- Opening Delimiter -

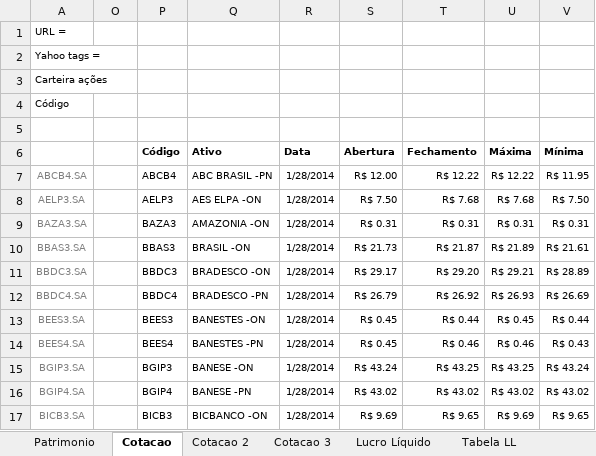
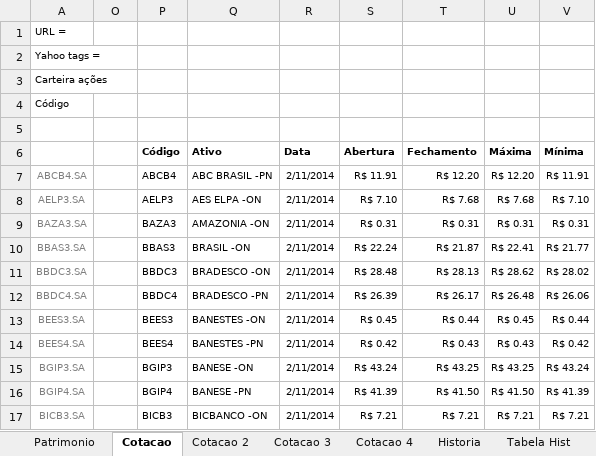
Before and after one commit to bengelbert/ifsc, an Excel workbook: stocks/dividendo.xlsm, sheet Cotacao, drawn as a sheet; only a part is shown; values as stored, in another font and other column widths than the file's, no borders; charts and pictures and table styles not drawn; the diff covers the shown part only; the diff names each change by its address in the sheet, - before the commit and + after, or states it on an @@ line.

```diff
--- a/stocks/dividendo.xlsm (sheet Cotacao)
+++ b/stocks/dividendo.xlsm (sheet Cotacao)
-sheet tab: Lucro Líquido
-sheet tab: Tabela LL
+sheet tab: Cotacao 4
-R7:R17 (Data): 1/28/2014
+R7:R17 (Data): 2/11/2014
-S7 (Abertura): R$ 12.00
+S7 (Abertura): R$ 11.91
-T7 (Fechamento): R$ 12.22
+T7 (Fechamento): R$ 12.20
-U7 (Máxima): R$ 12.22
+U7 (Máxima): R$ 12.20
-V7 (Mínima): R$ 11.95
+V7 (Mínima): R$ 11.91
-S8 (Abertura): R$ 7.50
+S8 (Abertura): R$ 7.10
-V8 (Mínima): R$ 7.50
+V8 (Mínima): R$ 7.10
-S10 (Abertura): R$ 21.73
+S10 (Abertura): R$ 22.24
-U10 (Máxima): R$ 21.89
+U10 (Máxima): R$ 22.41
-V10 (Mínima): R$ 21.61
+V10 (Mínima): R$ 21.77
-S11 (Abertura): R$ 29.17
+S11 (Abertura): R$ 28.48
-T11 (Fechamento): R$ 29.20
+T11 (Fechamento): R$ 28.13
-U11 (Máxima): R$ 29.21
+U11 (Máxima): R$ 28.62
-V11 (Mínima): R$ 28.89
+V11 (Mínima): R$ 28.02
-S12 (Abertura): R$ 26.79
+S12 (Abertura): R$ 26.39
-T12 (Fechamento): R$ 26.92
+T12 (Fechamento): R$ 26.17
-U12 (Máxima): R$ 26.93
+U12 (Máxima): R$ 26.48
-V12 (Mínima): R$ 26.69
+V12 (Mínima): R$ 26.06
-S14 (Abertura): R$ 0.45
+S14 (Abertura): R$ 0.42
-T14 (Fechamento): R$ 0.46
+T14 (Fechamento): R$ 0.43
-U14 (Máxima): R$ 0.46
+U14 (Máxima): R$ 0.43
-V14 (Mínima): R$ 0.43
+V14 (Mínima): R$ 0.42
-S16 (Abertura): R$ 43.02
+S16 (Abertura): R$ 41.39
-T16 (Fechamento): R$ 43.02
+T16 (Fechamento): R$ 41.50
-U16 (Máxima): R$ 43.02
+U16 (Máxima): R$ 41.50
-V16 (Mínima): R$ 43.02
+V16 (Mínima): R$ 41.39
-S17 (Abertura): R$ 9.69
+S17 (Abertura): R$ 7.21
-T17 (Fechamento): R$ 9.65
+T17 (Fechamento): R$ 7.21
-U17 (Máxima): R$ 9.69
+U17 (Máxima): R$ 7.21
-V17 (Mínima): R$ 9.65
+V17 (Mínima): R$ 7.21
```
Also changed, not shown: 379 edited cells and cell formats elsewhere in this sheet, sheet Patrimonio, sheet Cotacao 3, sheet Cotacao 2, sheet Tabela Hist, sheet Historia, other sheet tabs, formulas that keep their value, hidden cells, charts or pictures, loto.xlsx, 1 other file.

- Closing Delimiter -

Problem to solve: Say how many lines in the listing above include the word "dividendo". Nothing but the number is needed.

Answer for this exercise: 3